= Beginning of Section =

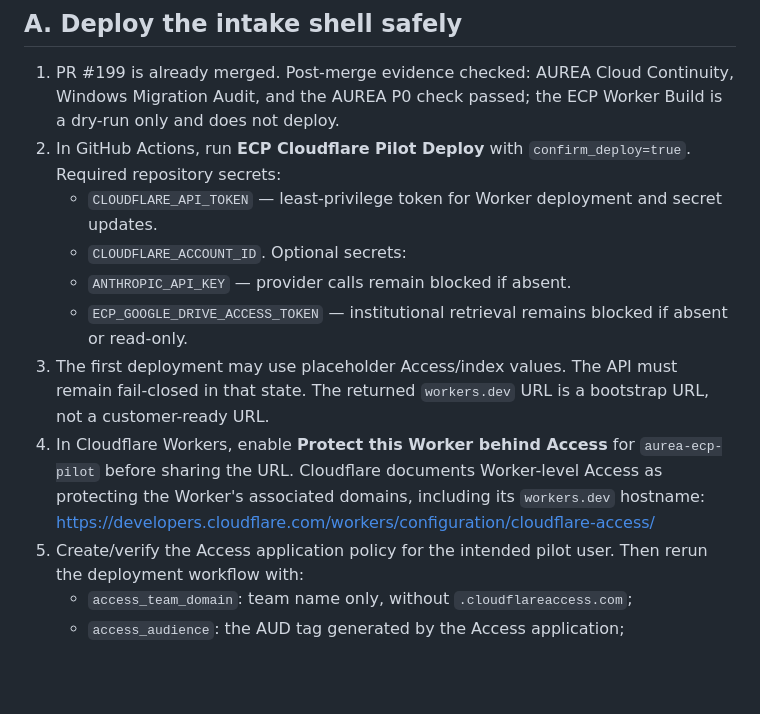
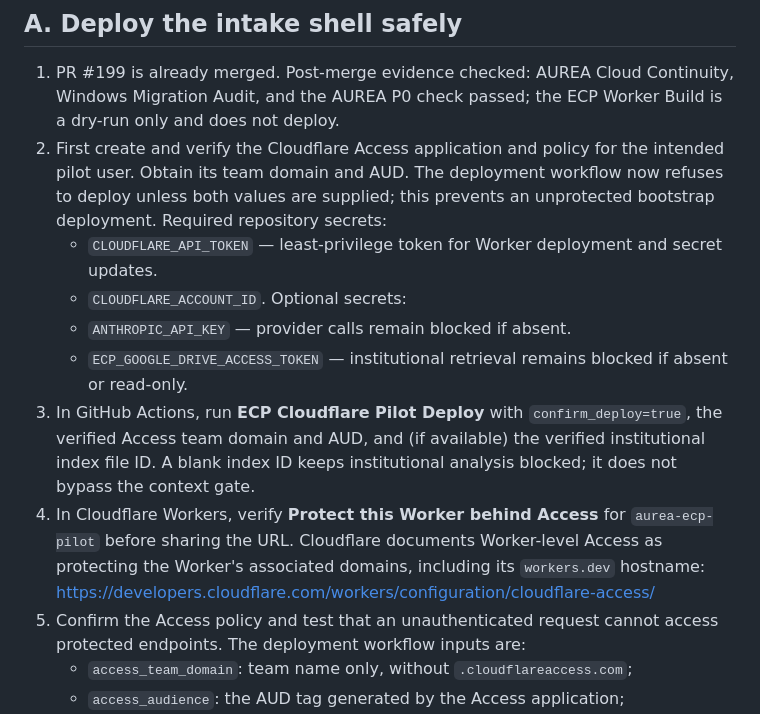
Before and after one commit to carlosasantoss73-tech/AUREA, a Markdown page: docs/ecp/PILOT_DEPLOYMENT_RUNBOOK.md, the part around the change. Rendered like a GitHub page; blank space fills up the shorter version.

Commit message:
docs(ecp): require protected bootstrap deployment

```diff
--- a/docs/ecp/PILOT_DEPLOYMENT_RUNBOOK.md
+++ b/docs/ecp/PILOT_DEPLOYMENT_RUNBOOK.md
@@ -5,15 +5,15 @@
 ## A. Deploy the intake shell safely
 
 1. PR #199 is already merged. Post-merge evidence checked: AUREA Cloud Continuity, Windows Migration Audit, and the AUREA P0 check passed; the ECP Worker Build is a dry-run only and does not deploy.
-2. In GitHub Actions, run **ECP Cloudflare Pilot Deploy** with `confirm_deploy=true`. Required repository secrets:
+2. First create and verify the Cloudflare Access application and policy for the intended pilot user. Obtain its team domain and AUD. The deployment workflow now refuses to deploy unless both values are supplied; this prevents an unprotected bootstrap deployment. Required repository secrets:
    - `CLOUDFLARE_API_TOKEN` — least-privilege token for Worker deployment and secret updates.
    - `CLOUDFLARE_ACCOUNT_ID`.
    Optional secrets:
    - `ANTHROPIC_API_KEY` — provider calls remain blocked if absent.
    - `ECP_GOOGLE_DRIVE_ACCESS_TOKEN` — institutional retrieval remains blocked if absent or read-only.
-3. The first deployment may use placeholder Access/index values. The API must remain fail-closed in that state. The returned `workers.dev` URL is a bootstrap URL, not a customer-ready URL.
-4. In Cloudflare Workers, enable **Protect this Worker behind Access** for `aurea-ecp-pilot` before sharing the URL. Cloudflare documents Worker-level Access as protecting the Worker's associated domains, including its `workers.dev` hostname: https://developers.cloudflare.com/workers/configuration/cloudflare-access/
-5. Create/verify the Access application policy for the intended pilot user. Then rerun the deployment workflow with:
+3. In GitHub Actions, run **ECP Cloudflare Pilot Deploy** with `confirm_deploy=true`, the verified Access team domain and AUD, and (if available) the verified institutional index file ID. A blank index ID keeps institutional analysis blocked; it does not bypass the context gate.
+4. In Cloudflare Workers, verify **Protect this Worker behind Access** for `aurea-ecp-pilot` before sharing the URL. Cloudflare documents Worker-level Access as protecting the Worker's associated domains, including its `workers.dev` hostname: https://developers.cloudflare.com/workers/configuration/cloudflare-access/
+5. Confirm the Access policy and test that an unauthenticated request cannot access protected endpoints. The deployment workflow inputs are:
    - `access_team_domain`: team name only, without `.cloudflareaccess.com`;
    - `access_audience`: the AUD tag generated by the Access application;
    - `institutional_index_file_id`: the verified ID of the current institutional index, not an inferred ID;
```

= End of Section =

_Required work_
Answer with one number only: how many lines in the data contain the word "repository"?

_Written response_
2